EPDs in sustainable construction

An EPD (Environmental Product Declaration) documents the environmental properties of a building material. It is an important tool for consultants and developers who want to know the environmental impact of the different building materials used in a building project.  

At Knauf DANOLINE we offer product specific EPDs that document the life cycle of our acoustic products. Our EPDs have been developed and verified by an independent 3rd party in accordance with the latest European standard EN15804+A2:2019. All EPDs have been renewed in 2022.    

Carbon footprint reduced up to 48% from 2014 to 2022

Our newly updated EPDs show significantly lower CO₂-emissions on all Knauf DANOLINE acoustic products. The total carbon footprint in production phase has been reduced by up to 48% from 2014 to 2022.

Total carbon footprint (GWP) in production phase A1-A3 from 2014 to 2022.

Improved environmental data prove of several energy optimizations

Since our EPDs were last updated in 2014, Knauf DANOLINE production has undergone several energy optimizations that help lowering our product's carbon footprint on production stage with up to 48%. One of the major steps was completed in 2020 with a new heat recovery system that supplies 1,200 private homes with waste heat from our production facility in Denmark.        

Total carbon footprint of Plaza(+) acoustic ceiling tile throughout the different life-cycle stages (use stage excluded) - Source: EPD, MD-21096-EN Plaza(+), 2022-11-02

Recycling potential with negative carbon footprint.
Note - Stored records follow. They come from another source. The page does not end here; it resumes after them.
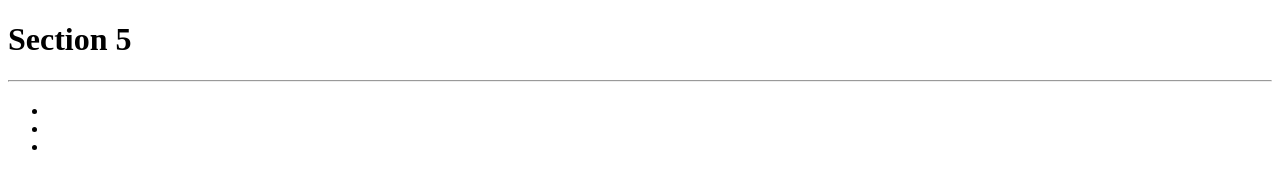
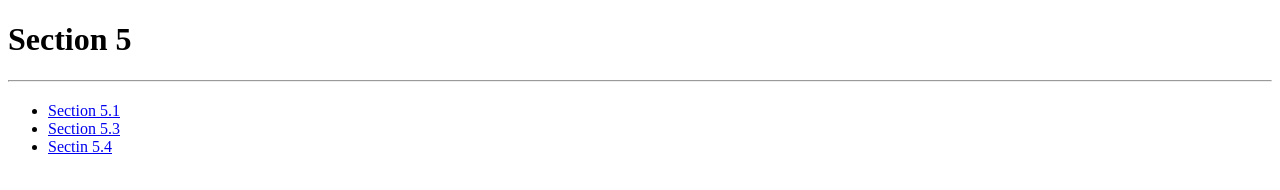
Before and after one commit to billy-palmer/Udemy, a plain HTML site: page Section5/index.html in a window 1280 px wide. Drawn offline with Linux system fonts and the light colour scheme.

Commit message:
Updated section 5 index

```diff
--- a/Section5/index.html
+++ b/Section5/index.html
@@ -10,9 +10,9 @@
     <hr />
     <h2></h2>
     <ul>
-      <li><a href="./"> </a></li>
-      <li><a href="./"> </a></li>
-      <li><a href="./"> </a></li>
+      <li><a href="./5.1. Adding CSS/index.html">Section 5.1</a></li>
+      <li><a href="./5.3 CSS Selectors/index.html">Section 5.3 </a></li>
+      <li><a href="./5.4+Color+Vocab+Project/index.html">Sectin 5.4</a></li>
     </ul>
   </body>
 </html>
```
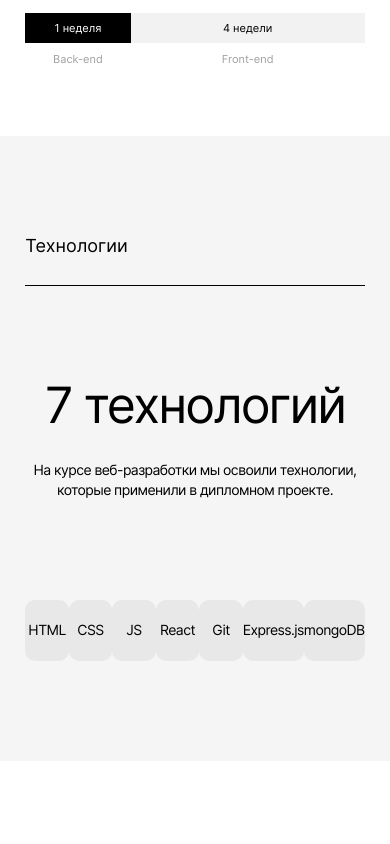
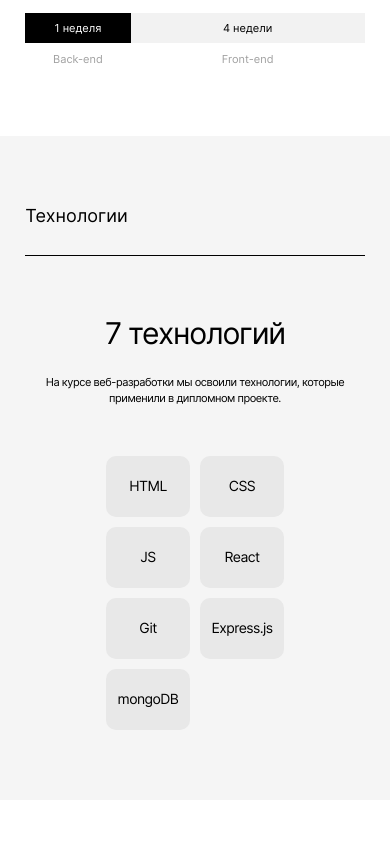
Before and after one commit to Arti-D/movies-explorer-frontend, a React (Create React App) app: page / in a window 390 px wide. Shown: the part 1200-2044 px from the top of the page. Built offline with nearby package versions, Linux system fonts and the light colour scheme.

Commit message:
Main Techs адаптив

```diff
--- a/src/components/Main/Techs/Techs.css
+++ b/src/components/Main/Techs/Techs.css
@@ -53,3 +53,53 @@
     letter-spacing: -0.04em;
     border-radius: 10px;
 }
+
+
+@media (max-width: 768px) {
+    .techs {
+        padding-top: 90px;
+        padding-bottom: 90px;
+    }
+
+    .techs__elem {
+        width: 84px;
+    }
+
+    .techs__annotation {
+        margin-bottom: 80px;
+    }
+
+    .techs__title {
+        margin-bottom: 24px;
+        margin-top: 60px;
+    }
+}
+
+@media (max-width: 700px) {
+    .techs__list {
+        display: grid;
+        gap: 10px;
+        grid-template-columns: 1fr 1fr;
+        grid-template-rows: auto;
+    }
+
+    .techs__elem:nth-child(2n+1) {
+        justify-self: end;
+    }
+}
+
+@media (max-width: 440px) {
+    .techs {
+        padding-top: 70px;
+        padding-bottom: 70px;
+    }
+
+    .techs__title {
+        font-size: 30px;
+    }
+
+    .techs__annotation {
+        font-size: 11px;
+        margin-bottom: 50px;
+    }
+}
```
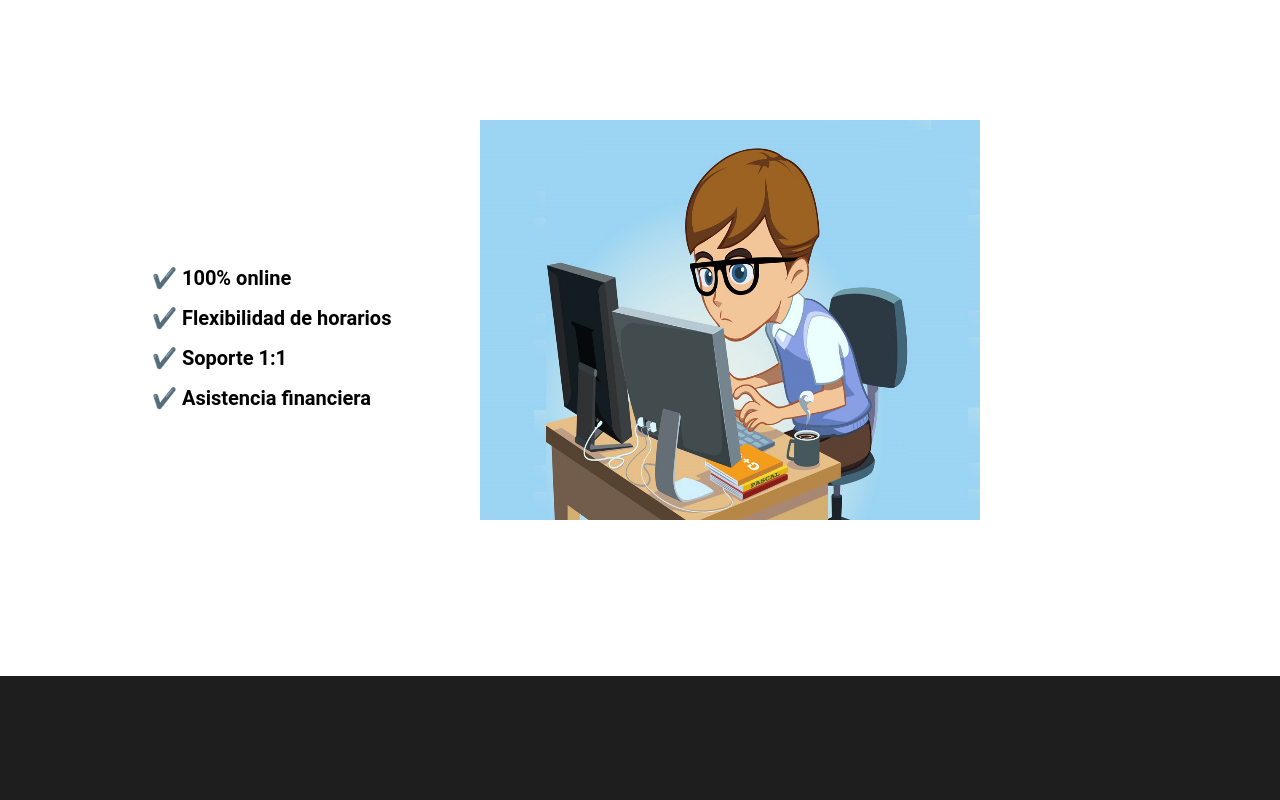
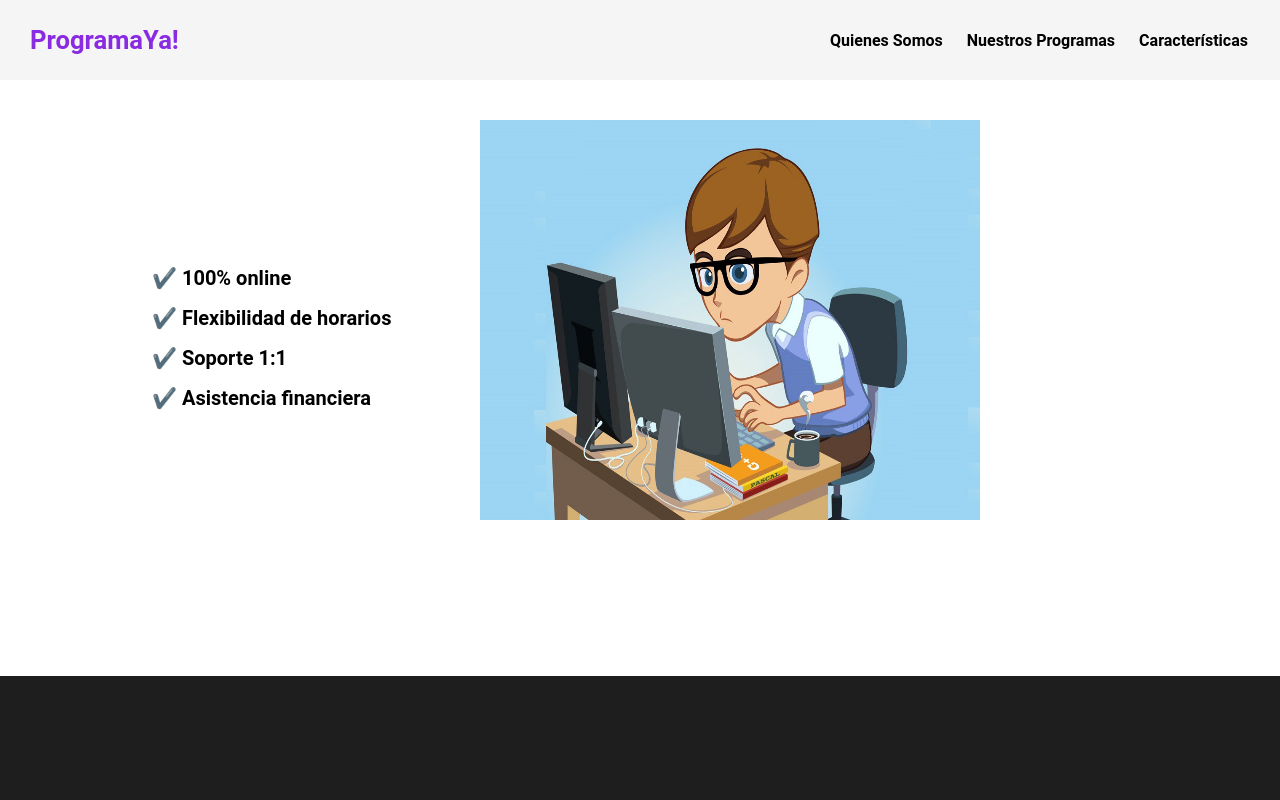
Before and after one commit to greyngs/tallerversionamiento, a plain HTML site: page index.html in a window 1280 px wide. Shown: the top 800 px of the page. Drawn offline with Linux system fonts and the light colour scheme.

Commit message:
Se agrego el navbar

```diff
--- a/index.html
+++ b/index.html
@@ -5,6 +5,16 @@
     <link rel="stylesheet" href="index.css">
 </head>
 <body>
+    <header>
+        <div class="container">
+            <p class="logo">ProgramaYa!</p>
+            <nav>
+                <a href="#somos-proya">Quienes Somos</a>
+                <a href="#nuestros-programas">Nuestros Programas</a>
+                <a href="#caracteristicas">Características</a>
+            </nav>
+        </div>
+    </header>
 
     <section id="caracteristicas">
         <div class="container">
```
Knauf DANOLINE acoustic products are made of gypsum, a material which composition and qualities remain the same over time. That is why our products are recyclable and can be used in production of new gypsum products after end-life. The recycling potential of our products therefore record a negative carbon footprint in the life-cycle assessment.       

Choose product specific EPDs

There are two types of EPDs - product specific EPDs and industrywide EPDs. A product specific EPD is developed for a specific product from a specific manufacturer, whereas an industrywide EPD represents an average (or worst-case) scenario for a specific industry or product type.         

You therefore get more accurate data on a building life-cycle assessment by applying product specific EPDs instead of industrywide EPDs. Also in connection with certification of buildings, eg. DGNB cerfitication, you will need to add extra percentages, using generic data rather than product specific data. 

For example, DGNB dictates the use of uncertainty factors for generic data with a factor 1.3 and for industry EPD’s a factor 1.1. Only product specific EPD’s do not have any factors added.  

EPDs are not equally informative 

It is important to note, that an EPD is not a quality assurance of a product being sustainable. An EPD is an objective representation of a product’s environmental impact. A product’s sustainability can only be evaluated by comparing it to other functionally equivalent products.

Not all EPDs document a product's entire life cycle. Up until now, it has only been mandatory to document the environmental impact of a product's early life stages: from raw material supply to product production. The later life stages: from transport to building site, use, end-of-life and recycling-potential have been optional. You should therefore take care when comparing EPDs, and make sure to look at the environmental impact in the different life-cycle stages seperatly. As of October 2022, manufacturers are required to include a product's environmental impact in the end-of-life stage when publishing new EPDs.

Read more on EPDs in sustainable construction at www.epddanmark.dk/uk.